Rob King, one of the most senior executives at heavyweight sports broadcaster ESPN, has announced he is stepping away from the company after nearly two decades.

Taking to his Twitter account, King said: “After nearly 20 years with ESPN, I have decided the time is right for me to leave the company. I’m looking forward to spending more time with my family and friends, and wish the company continued success.”

The announcement came after a report by news outlet the New York Post said ESPN, which is owned by media giant the Walt Disney Corporation, had fired King after complaints were made about harassing social media posts “which were brought to the attention of ESPN’s Human Resources.”

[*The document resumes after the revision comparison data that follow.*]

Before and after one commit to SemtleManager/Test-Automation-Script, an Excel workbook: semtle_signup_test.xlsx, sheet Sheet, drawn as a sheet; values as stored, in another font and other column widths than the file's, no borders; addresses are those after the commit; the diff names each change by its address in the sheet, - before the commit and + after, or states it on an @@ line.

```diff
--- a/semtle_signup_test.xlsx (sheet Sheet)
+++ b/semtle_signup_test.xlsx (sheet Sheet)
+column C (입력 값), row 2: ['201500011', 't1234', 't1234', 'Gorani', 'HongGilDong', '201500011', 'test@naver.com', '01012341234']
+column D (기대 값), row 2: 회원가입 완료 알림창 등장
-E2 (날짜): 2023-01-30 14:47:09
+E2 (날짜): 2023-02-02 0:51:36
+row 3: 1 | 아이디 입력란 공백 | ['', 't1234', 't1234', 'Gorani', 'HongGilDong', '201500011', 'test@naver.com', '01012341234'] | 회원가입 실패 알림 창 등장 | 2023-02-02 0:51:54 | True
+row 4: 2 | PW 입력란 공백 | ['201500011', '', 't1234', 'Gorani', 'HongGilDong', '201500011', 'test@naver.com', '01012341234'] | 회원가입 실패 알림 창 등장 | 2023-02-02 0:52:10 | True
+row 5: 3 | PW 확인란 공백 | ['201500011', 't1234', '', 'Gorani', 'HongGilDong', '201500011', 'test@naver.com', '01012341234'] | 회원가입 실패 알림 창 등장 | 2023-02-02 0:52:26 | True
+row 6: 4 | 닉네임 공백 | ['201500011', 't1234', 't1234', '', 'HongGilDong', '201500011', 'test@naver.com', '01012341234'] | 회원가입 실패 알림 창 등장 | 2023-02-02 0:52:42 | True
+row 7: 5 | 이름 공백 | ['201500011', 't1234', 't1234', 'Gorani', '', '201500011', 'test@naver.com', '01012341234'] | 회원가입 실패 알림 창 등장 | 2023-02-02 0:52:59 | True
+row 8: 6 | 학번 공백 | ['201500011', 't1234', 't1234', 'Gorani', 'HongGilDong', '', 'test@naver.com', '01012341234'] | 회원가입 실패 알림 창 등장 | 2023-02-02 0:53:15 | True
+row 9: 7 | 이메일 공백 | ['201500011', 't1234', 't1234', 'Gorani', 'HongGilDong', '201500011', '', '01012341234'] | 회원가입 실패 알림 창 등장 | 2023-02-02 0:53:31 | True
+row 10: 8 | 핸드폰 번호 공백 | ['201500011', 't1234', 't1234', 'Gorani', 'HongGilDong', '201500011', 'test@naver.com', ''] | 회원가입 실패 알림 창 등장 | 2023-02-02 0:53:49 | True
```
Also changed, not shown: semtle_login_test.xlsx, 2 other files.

King joined ESPN in 2004 from news outlet the Philadelphia Inquirer and rapidly rose through the company’s ranks, becoming the executive editor at large for special projects in March 2020, reporting directly to ESPN chairman Jimmy Pitaro.

During his time at ESPN, King led several critical editorial operations including SportsCenter and, where he served as senior vice president and editor-in-chief, respectively.

He also oversaw ESPN’s original content, including the 30 for 30 documentaries and ESPN+ original series.

He helped lead ESPN’s Inclusive Content Committee, designed to enhance storytelling over all platforms by serving as a diverse resource for the company’s content creators.

The news comes amid reports that ESPN is set to implement widespread job cuts over the next few weeks as part of a wider restructuring process that will see Disney cut 7,000 jobs in an attempt to save $5.5 billion in costs.

Last month, Disney announced that ESPN will become a standalone business as part of the corporate restructure, becoming one of three divisions that sits alongside Disney Entertainment and Disney Parks, Experiences, and Products.

The separate ESPN unit will manage the broadcaster’s operations, including ESPN+, and will be led by Pitaro.

Pitaro will oversee ESPN+, international sports channels, and eight linear TV networks, as well as manage sports content for Disney’s domestic and international platforms.

ESPN holds rights to several major US sports leagues including American football's NFL, basketball’s NBA, ice hockey’s NHL, and baseball’s MLB.

The sports broadcasting powerhouse also has a vast soccer portfolio with rights to Spain’s top-flight LaLiga, Germany’s Bundesliga, the Dutch Eredivisie, England’s EFL Championship, and the FA Cup and League Cup competitions.

Image: Thos Robinson/Getty Images for Jackie Robinson Foundation